_WHAT YOU NEED TO DO_
Return each of the entries below precisely, with no pictures in the result.

(Change listing data)

------------------------------------------------------------------------

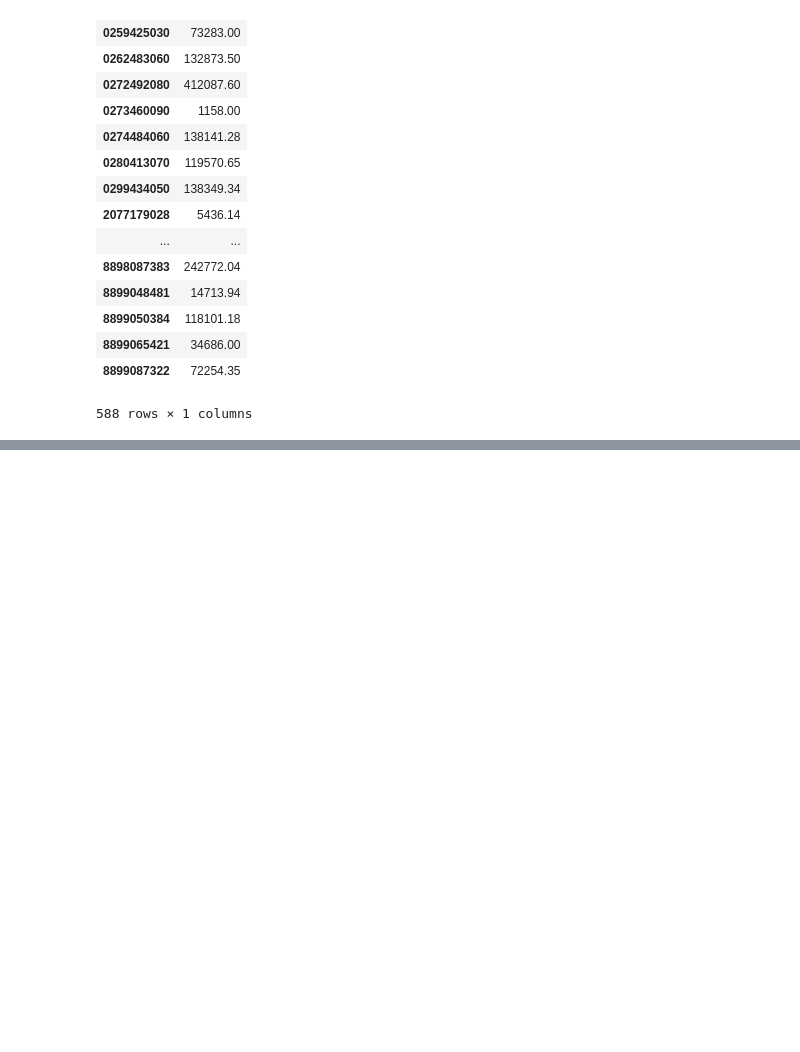
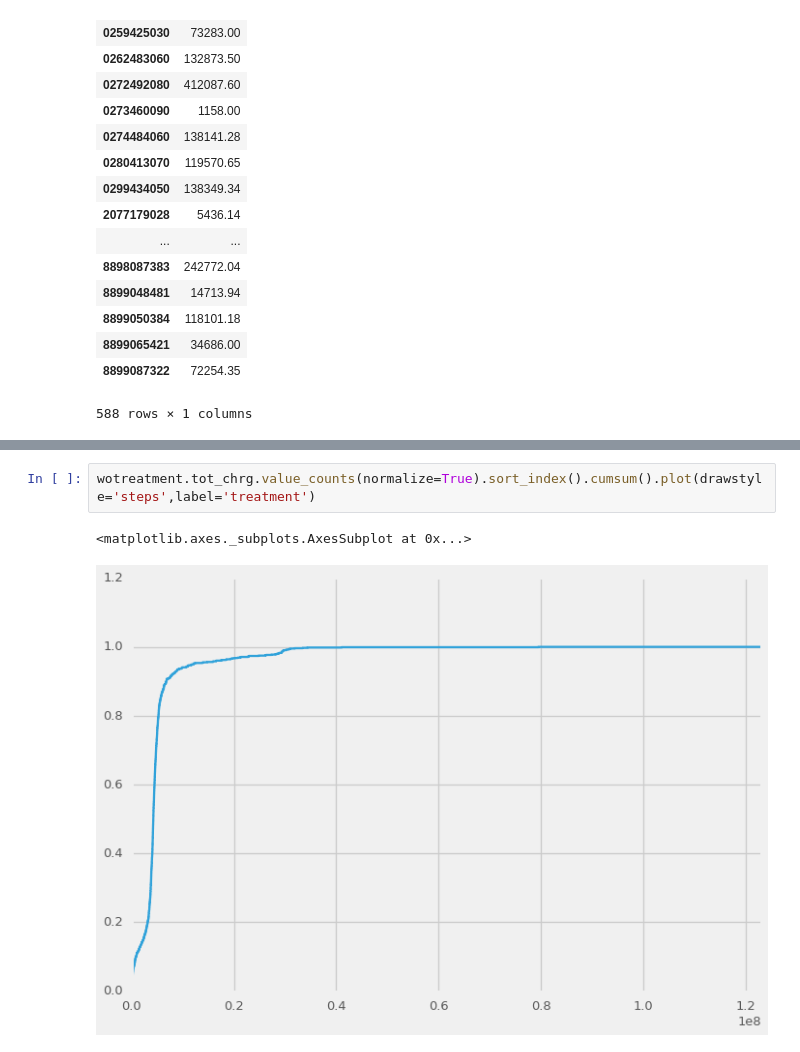
Before and after one commit to doolingdavid/IBA, a Jupyter notebook: costofcare_outsat_load.ipynb, the cells around one changed output, grey strips where cells are left out. Cells and saved outputs as stored; diff of their text form; blank space fills up the shorter version.

```diff
--- a/costofcare_outsat_load.ipynb
+++ b/costofcare_outsat_load.ipynb
@@ -906,0 +956,5 @@ wokontrol
+# %%
+wotreatment.tot_chrg.value_counts(normalize=True).sort_index().cumsum().plot(drawstyle='steps',label='treatment')
+# %% [output]
+<matplotlib.axes._subplots.AxesSubplot at 0x...>
+[figure, added]
```
Also changed, not shown: parts of 7 cells of this notebook.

------------------------------------------------------------------------

_WRITTEN ANSWER_
Before and after one commit to doolingdavid/IBA, a Jupyter notebook: costofcare_outsat_load.ipynb, the cells around one changed output, grey strips where cells are left out. Cells and saved outputs as stored; diff of their text form; blank space fills up the shorter version.

```diff
--- a/costofcare_outsat_load.ipynb
+++ b/costofcare_outsat_load.ipynb
@@ -906,0 +956,5 @@ wokontrol
+# %%
+wotreatment.tot_chrg.value_counts(normalize=True).sort_index().cumsum().plot(drawstyle='steps',label='treatment')
+# %% [output]
+<matplotlib.axes._subplots.AxesSubplot at 0x...>
+[figure, added]
```
Also changed, not shown: parts of 7 cells of this notebook.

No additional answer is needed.